# TASK DESCRIPTION:
Go over the data and keep only the lines that include "print".

# Stored items:
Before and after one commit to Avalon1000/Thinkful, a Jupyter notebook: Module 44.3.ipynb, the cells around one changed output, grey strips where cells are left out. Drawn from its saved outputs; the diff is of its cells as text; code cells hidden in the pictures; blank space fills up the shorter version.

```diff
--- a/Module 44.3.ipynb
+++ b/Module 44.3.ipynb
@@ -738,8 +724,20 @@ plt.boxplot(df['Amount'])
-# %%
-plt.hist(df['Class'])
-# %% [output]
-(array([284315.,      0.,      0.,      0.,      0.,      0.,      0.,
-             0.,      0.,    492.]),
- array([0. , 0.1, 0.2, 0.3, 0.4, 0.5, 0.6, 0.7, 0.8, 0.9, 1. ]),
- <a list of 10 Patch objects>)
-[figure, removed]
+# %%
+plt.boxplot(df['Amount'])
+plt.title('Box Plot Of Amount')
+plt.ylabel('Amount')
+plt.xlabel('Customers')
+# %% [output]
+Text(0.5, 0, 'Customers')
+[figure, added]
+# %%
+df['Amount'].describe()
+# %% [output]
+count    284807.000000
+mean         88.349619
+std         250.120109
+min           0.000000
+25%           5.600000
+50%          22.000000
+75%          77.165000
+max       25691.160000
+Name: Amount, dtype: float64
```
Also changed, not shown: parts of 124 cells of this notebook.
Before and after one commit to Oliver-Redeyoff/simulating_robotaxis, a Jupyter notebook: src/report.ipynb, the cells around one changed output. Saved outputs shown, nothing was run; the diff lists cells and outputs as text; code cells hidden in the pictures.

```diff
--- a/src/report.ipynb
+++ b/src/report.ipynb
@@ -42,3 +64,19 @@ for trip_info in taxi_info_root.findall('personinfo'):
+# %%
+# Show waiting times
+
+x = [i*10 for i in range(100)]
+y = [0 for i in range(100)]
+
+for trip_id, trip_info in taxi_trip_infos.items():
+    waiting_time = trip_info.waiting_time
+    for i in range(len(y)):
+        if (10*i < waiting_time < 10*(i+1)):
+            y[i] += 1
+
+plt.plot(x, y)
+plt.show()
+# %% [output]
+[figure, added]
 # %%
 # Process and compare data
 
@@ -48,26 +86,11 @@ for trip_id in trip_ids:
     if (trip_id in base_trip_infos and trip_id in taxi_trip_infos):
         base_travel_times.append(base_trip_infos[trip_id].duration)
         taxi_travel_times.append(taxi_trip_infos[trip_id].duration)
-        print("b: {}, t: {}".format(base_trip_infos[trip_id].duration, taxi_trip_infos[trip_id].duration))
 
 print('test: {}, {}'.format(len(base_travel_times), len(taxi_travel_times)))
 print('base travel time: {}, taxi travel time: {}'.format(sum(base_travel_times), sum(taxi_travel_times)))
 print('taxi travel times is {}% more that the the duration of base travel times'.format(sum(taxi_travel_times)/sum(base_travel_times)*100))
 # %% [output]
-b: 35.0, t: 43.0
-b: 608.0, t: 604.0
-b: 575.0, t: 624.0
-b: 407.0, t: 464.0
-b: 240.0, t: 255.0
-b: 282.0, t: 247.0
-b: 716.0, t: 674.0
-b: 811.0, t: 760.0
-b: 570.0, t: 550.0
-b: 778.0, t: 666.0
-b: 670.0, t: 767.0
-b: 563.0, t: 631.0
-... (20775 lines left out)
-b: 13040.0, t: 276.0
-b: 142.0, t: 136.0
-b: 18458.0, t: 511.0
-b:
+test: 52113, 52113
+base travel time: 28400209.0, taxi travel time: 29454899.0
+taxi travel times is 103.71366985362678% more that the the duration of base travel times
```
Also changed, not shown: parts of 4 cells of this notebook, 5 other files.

# ANSWER TO THIS TASK:
-        print("b: {}, t: {}".format(base_trip_infos[trip_id].duration, taxi_trip_infos[trip_id].duration))
 print('test: {}, {}'.format(len(base_travel_times), len(taxi_travel_times)))
 print('base travel time: {}, taxi travel time: {}'.format(sum(base_travel_times), sum(taxi_travel_times)))
 print('taxi travel times is {}% more that the the duration of base travel times'.format(sum(taxi_travel_times)/sum(base_travel_times)*100))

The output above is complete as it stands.